Touch and feel the product
Marie Hickey, commercial research director at Savills, commented: “When it comes to fashion and homeware, the biggest driver of total retailing continues to be consumer preferences. The desire to touch and feel a product before purchase remains strong, meaning physical stores play an important role in driving both online and offline sales. Stores can also deliver convenience to customers, a key attraction of shopping online, in the form of click-and-collect services.”
True digitization of experience will now be at the forefront of store evolution, which to date has centered largely on hardware, such as providing iPads to allow shoppers to search for products online. The evolving focus is on creating integrated software solutions that can provide the same personalized shopper experience in-store that consumers have become accustomed to online while enhancing the speed and ease of payment.
Retailers are becoming more selective
While the transition into physical retailing is positive news for the property sector, Savills also says that retailers are becoming more selective and measured in the size and location of their stores, which is likely to result in a strategic focus on major retail centers. For some, including Made.com and Sofa.com, stores are not only a way of selling products, but an opportunity to showcase and promote the brand in key urban locations, giving them the greatest possible exposure.

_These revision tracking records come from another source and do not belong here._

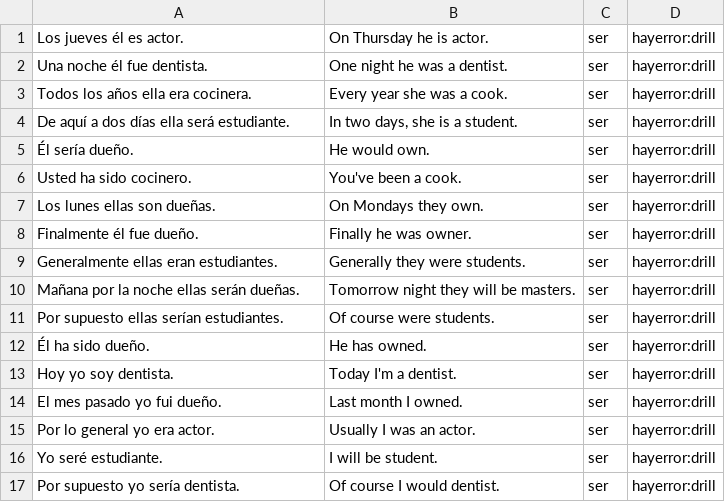
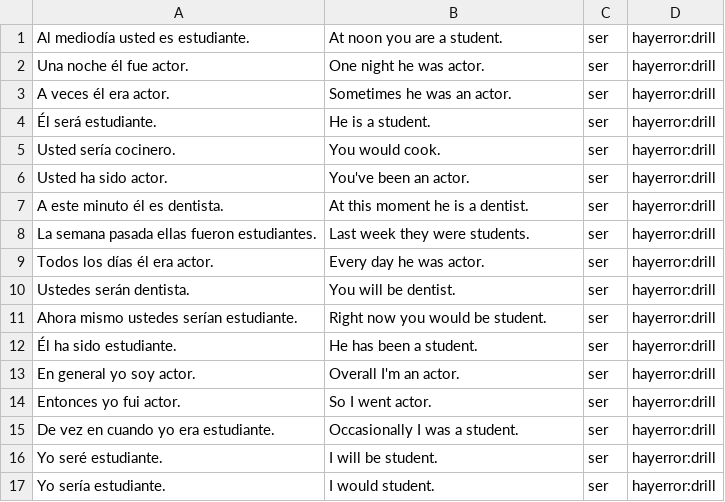
Before and after one commit to fschwiet/hayerror, a CSV file: output/drill-ser.csv, drawn as a sheet; only a part is shown; the diff covers the shown part only.

```diff
--- a/output/drill-ser.csv
+++ b/output/drill-ser.csv
@@ -1,17 +1,17 @@
-Los jueves él es actor.,On Thursday he is actor.,ser,hayerror:drill
-Una noche él fue dentista.,One night he was a dentist.,ser,hayerror:drill
-Todos los años ella era cocinera.,Every year she was a cook.,ser,hayerror:drill
-De aquí a dos días ella será estudiante.,"In two days, she is a student.",ser,hayerror:drill
-Él sería dueño.,He would own.,ser,hayerror:drill
-Usted ha sido cocinero.,You've been a cook.,ser,hayerror:drill
-Los lunes ellas son dueñas.,On Mondays they own.,ser,hayerror:drill
-Finalmente él fue dueño.,Finally he was owner.,ser,hayerror:drill
-Generalmente ellas eran estudiantes.,Generally they were students.,ser,hayerror:drill
-Mañana por la noche ellas serán dueñas.,Tomorrow night they will be masters.,ser,hayerror:drill
-Por supuesto ellas serían estudiantes.,Of course were students.,ser,hayerror:drill
-Él ha sido dueño.,He has owned.,ser,hayerror:drill
-Hoy yo soy dentista.,Today I'm a dentist.,ser,hayerror:drill
-El mes pasado yo fui dueño.,Last month I owned.,ser,hayerror:drill
-Por lo general yo era actor.,Usually I was an actor.,ser,hayerror:drill
+Al mediodía usted es estudiante.,At noon you are a student.,ser,hayerror:drill
+Una noche él fue actor.,One night he was actor.,ser,hayerror:drill
+A veces él era actor.,Sometimes he was an actor.,ser,hayerror:drill
+Él será estudiante.,He is a student.,ser,hayerror:drill
+Usted sería cocinero.,You would cook.,ser,hayerror:drill
+Usted ha sido actor.,You've been an actor.,ser,hayerror:drill
+A este minuto él es dentista.,At this moment he is a dentist.,ser,hayerror:drill
+La semana pasada ellas fueron estudiantes.,Last week they were students.,ser,hayerror:drill
+Todos los días él era actor.,Every day he was actor.,ser,hayerror:drill
+Ustedes serán dentista.,You will be dentist.,ser,hayerror:drill
+Ahora mismo ustedes serían estudiante.,Right now you would be student.,ser,hayerror:drill
+Él ha sido estudiante.,He has been a student.,ser,hayerror:drill
+En general yo soy actor.,Overall I'm an actor.,ser,hayerror:drill
+Entonces yo fui actor.,So I went actor.,ser,hayerror:drill
+De vez en cuando yo era estudiante.,Occasionally I was a student.,ser,hayerror:drill
 Yo seré estudiante.,I will be student.,ser,hayerror:drill
-Por supuesto yo sería dentista.,Of course I would dentist.,ser,hayerror:drill
+Yo sería estudiante.,I would student.,ser,hayerror:drill
```
Also changed, not shown: 26 edited cells elsewhere in this file, output/drill-estar.csv, output/drill-ir.csv, 1 other file.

Sean Gillies, head of UK retail at Savills, adds: “Despite increasing recognition of a physical store’s role in raising brand awareness and revenues, this is unlikely to lead to a flurry of national requirements from pureplay retailers making the transition to bricks and mortar. The most significant impact on retail property will instead come from digitization of the in-store experience, as mobile payment, customer recognition technology, live inventory tracking, and monitoring shoppers’ engagement with products become the norm. The concept of stores remains very much alive and well, though their appearance and the activities that take place within them will continue to evolve.”